What about you, ask yourself this simple question – Are you still shooting the same subjects in the same way as you did last year, or the year before?
If you answered yes, or maybe – and lets face it we all shoot to our strengths or inside our comfort zone. Then perhaps a little photographic self help is called for?
I don’t do New Year’s resolutions as I normally fail by January 3rd, but I do set goals and challenges for myself. I never say I’m giving up this or that but I challenge myself to try something new. These challenges take the form of projects or workshops in different genres of photography that terrify me.
A project can be invigorating, challenging and frustrating but do it, even if you do just one in the year try it, you will be surprised at how a simple project can open your eyes further in your preferred genre of photography.
If you challenge yourself in any aspect of your life you will get more out of it. By removing the security blanket and stepping outside of your comfort zone magic will happen, maybe not immediately but it will come, it always does. Try it, you won’t like it, it’ll feel like you are wearing your shoes on the wrong feet but you will benefit from it.

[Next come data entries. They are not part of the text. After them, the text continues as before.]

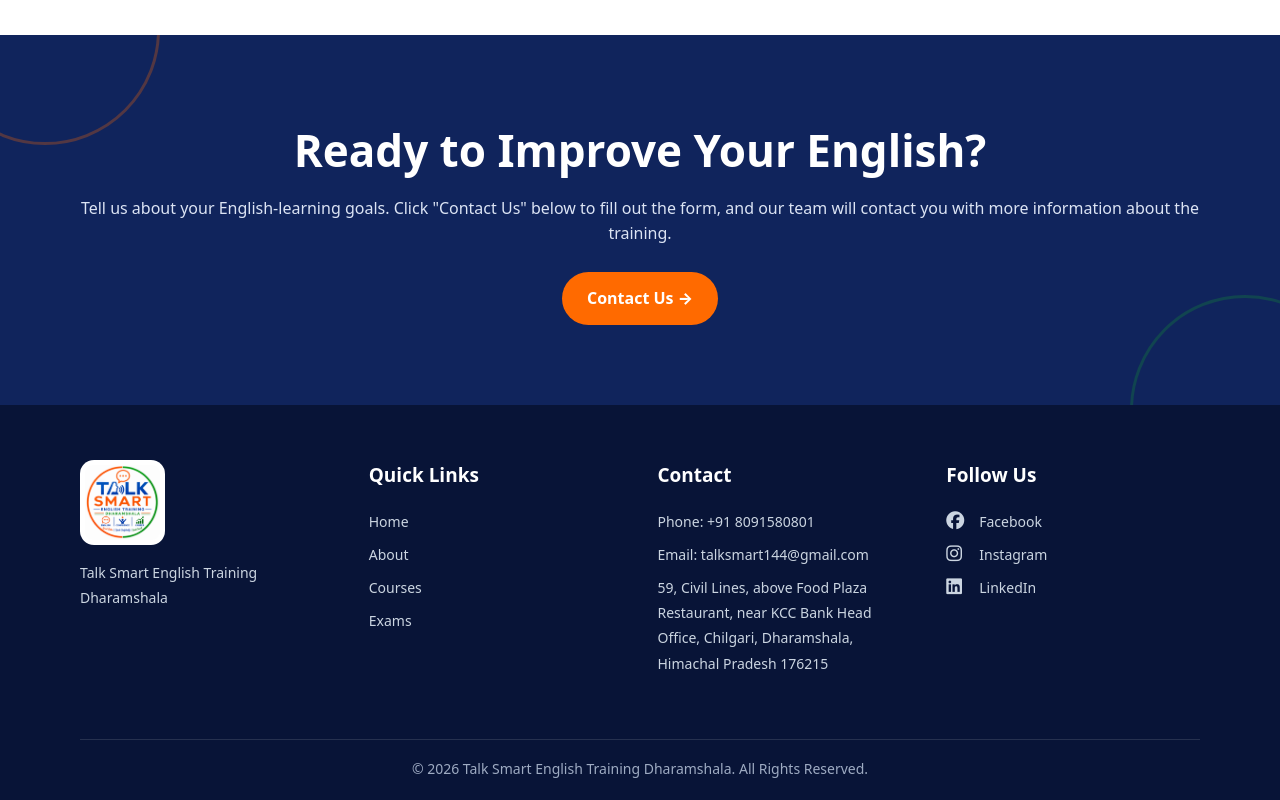
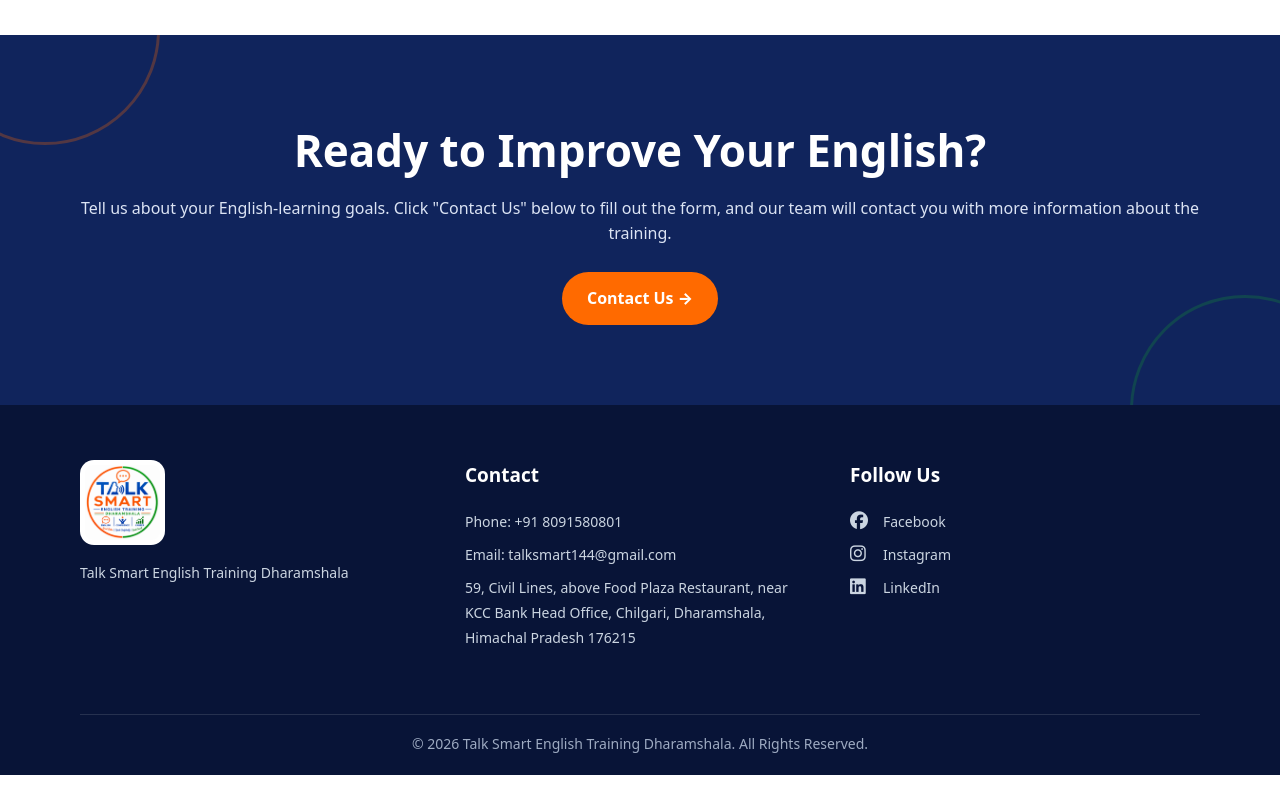
Before and after one commit to TechNewusDharamshala/talksmart, a React (Vite) app: page / in a window 1280 px wide. Shown: the part 3997-4797 px from the top of the page. After the commit the page ends 4772 px from the top, so only its background shows below. Built offline with nearby package versions, Linux system fonts and the light colour scheme.

Commit message:
first commit

```diff
--- a/src/components/Footer/Footer.jsx
+++ b/src/components/Footer/Footer.jsx
@@ -19,14 +19,7 @@ const Footer = () => {
 
           </div>
 
-          {/* Quick Links */}
-          <div className="footer-column">
-            <h3>Quick Links</h3>
-            <a href="#home">Home</a>
-            <a href="#about">About</a>
-            <a href="#courses">Courses</a>
-            <a href="#exams">Exams</a>
-          </div>
+
 
 
           {/* Contact */}
```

Now don’t think I’m talking about a 365, 52 or 12 shots a year project, I personally find those too much, and instead of inspiring me they have a negative effect on me.
I hate shooting people, street or portraits, it’s a confidence thing. So at the beginning of 2016 I vowed to myself that I would shoot a set of portraits to force myself into confronting my fear of talking to strangers and taking their picture.
I’ll freely admit that this idea had a few stalled starts and almost didn’t happen but I did get there in the end.
My project eventually actually came out of joke during a Light and Land workshop in Cuba, a street artist did a portrait of one of our clients, he gave her a few coins for the drawing. Shortly afterwards as a joke I took a picture of her skulking in a by a wall sketching her next victim, I printed the image from my Fujifilm X-T2 via my phone to my little Instax SP-2 printer – it produces an instant print, about the size of a credit card. The huge smile that crossed her face when I gave her the image really touched me and I knew that was how I would shoot my project.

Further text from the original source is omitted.